## Task description
Exactly reproduce all the records, keeping pictures out of the copy.

:: Material provided

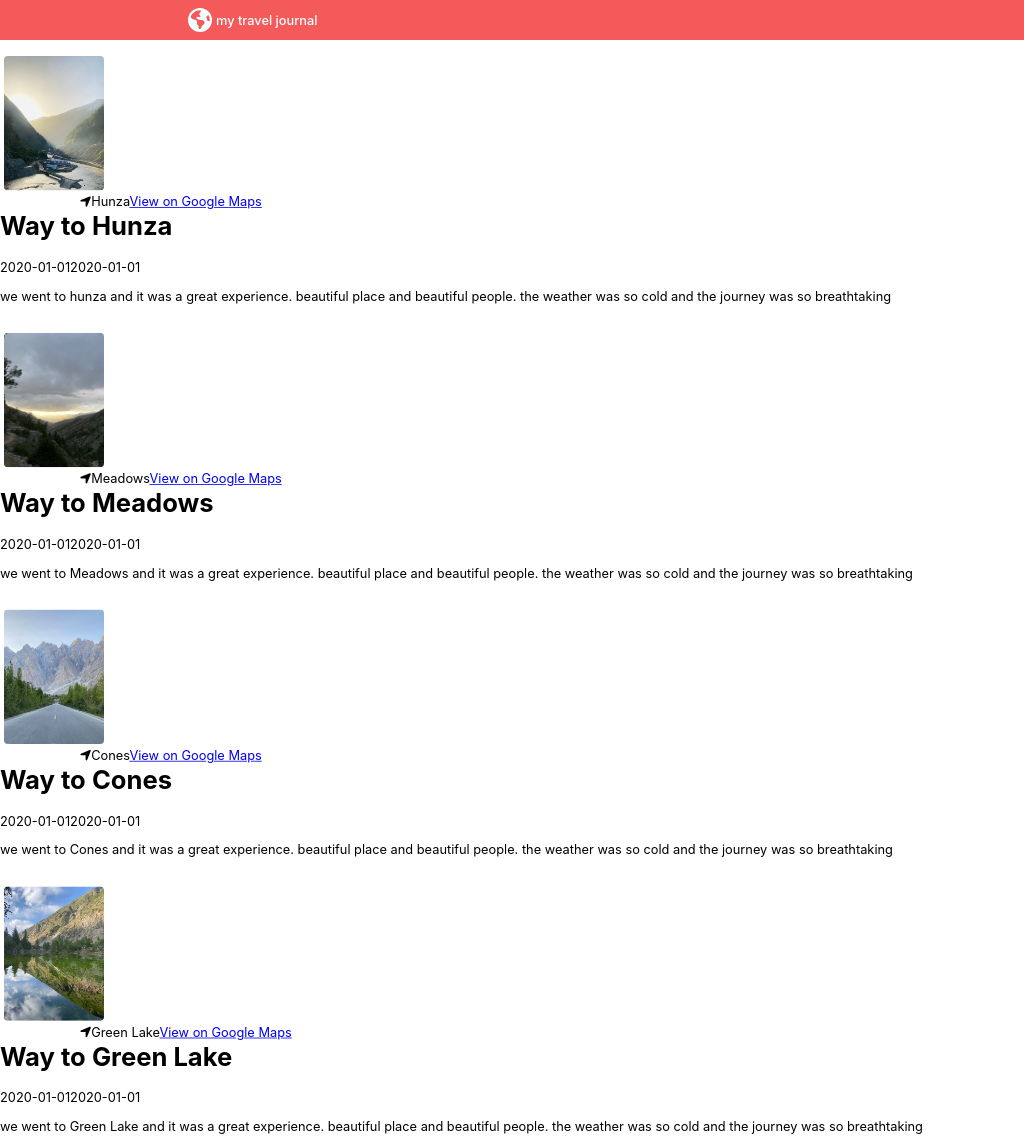
Repository: mortiestmorty1/travel-journal
Page: /
The author's editor kept a copy of each file at every save. The page is drawn from the files as they stood at one save, then again after the next save.
The browser window is 1280 px wide. The pictures show the whole page, at 80% of full size.
The project was rebuilt for these pictures with package versions that can differ from the ones it lists, and the page was loaded fresh each time.

Above is the page before, as saved 2024-01-17 15:10:57.

After the next save:
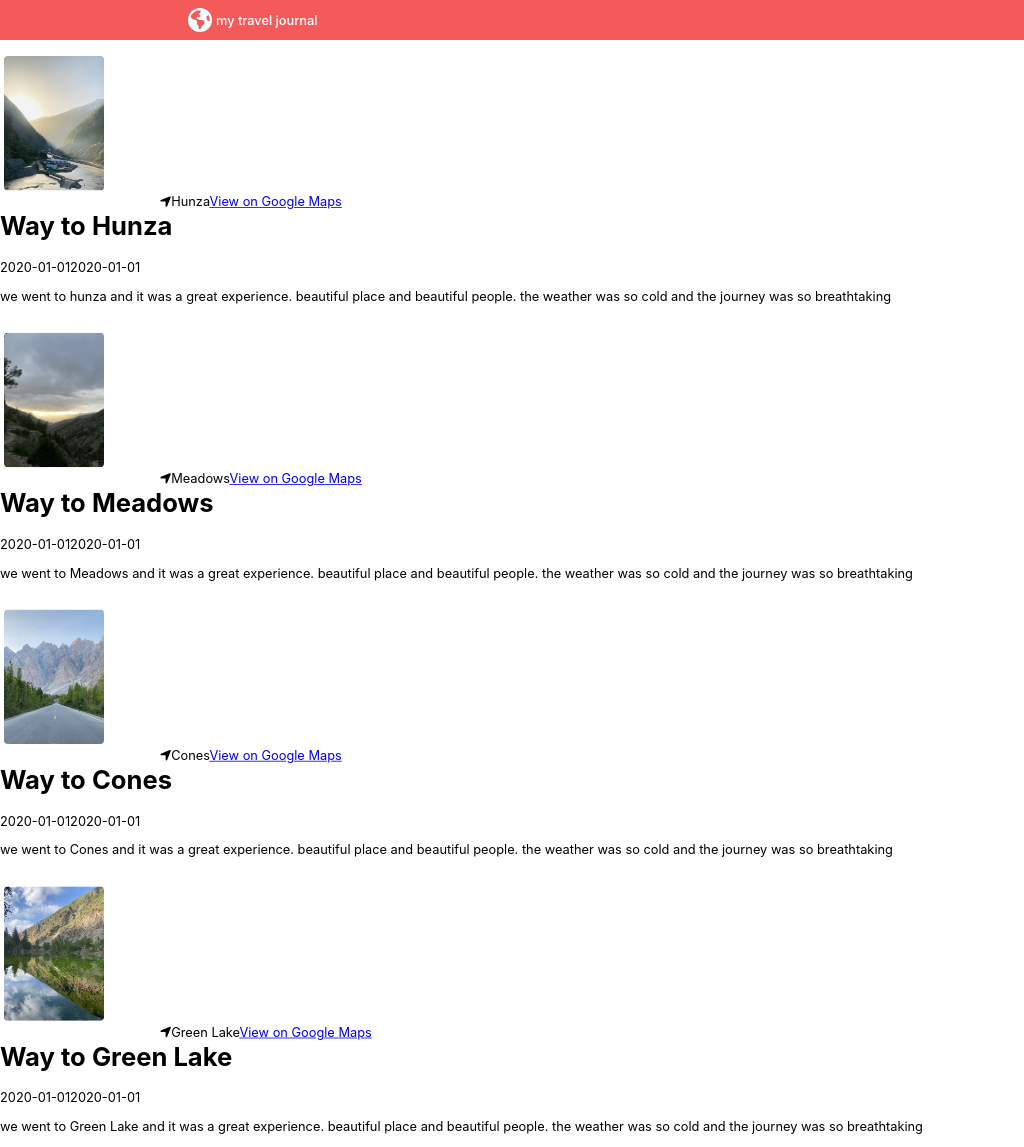
Saved 6 s later.
--- a/src/App.css
+++ b/src/App.css
@@ -37,7 +37,7 @@
 }
 .section1{
   position: absolute;
-  left: 100px;
+  left: 200px;
 
 }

::::

## Answer for the task
Repository: mortiestmorty1/travel-journal
Page: /
The author's editor kept a copy of each file at every save. The page is drawn from the files as they stood at one save, then again after the next save.
The browser window is 1280 px wide. The pictures show the whole page, at 80% of full size.
The project was rebuilt for these pictures with package versions that can differ from the ones it lists, and the page was loaded fresh each time.

Above is the page before, as saved 2024-01-17 15:10:57.

After the next save:
Saved 6 s later.
--- a/src/App.css
+++ b/src/App.css
@@ -37,7 +37,7 @@
 }
 .section1{
   position: absolute;
-  left: 100px;
+  left: 200px;
 
 }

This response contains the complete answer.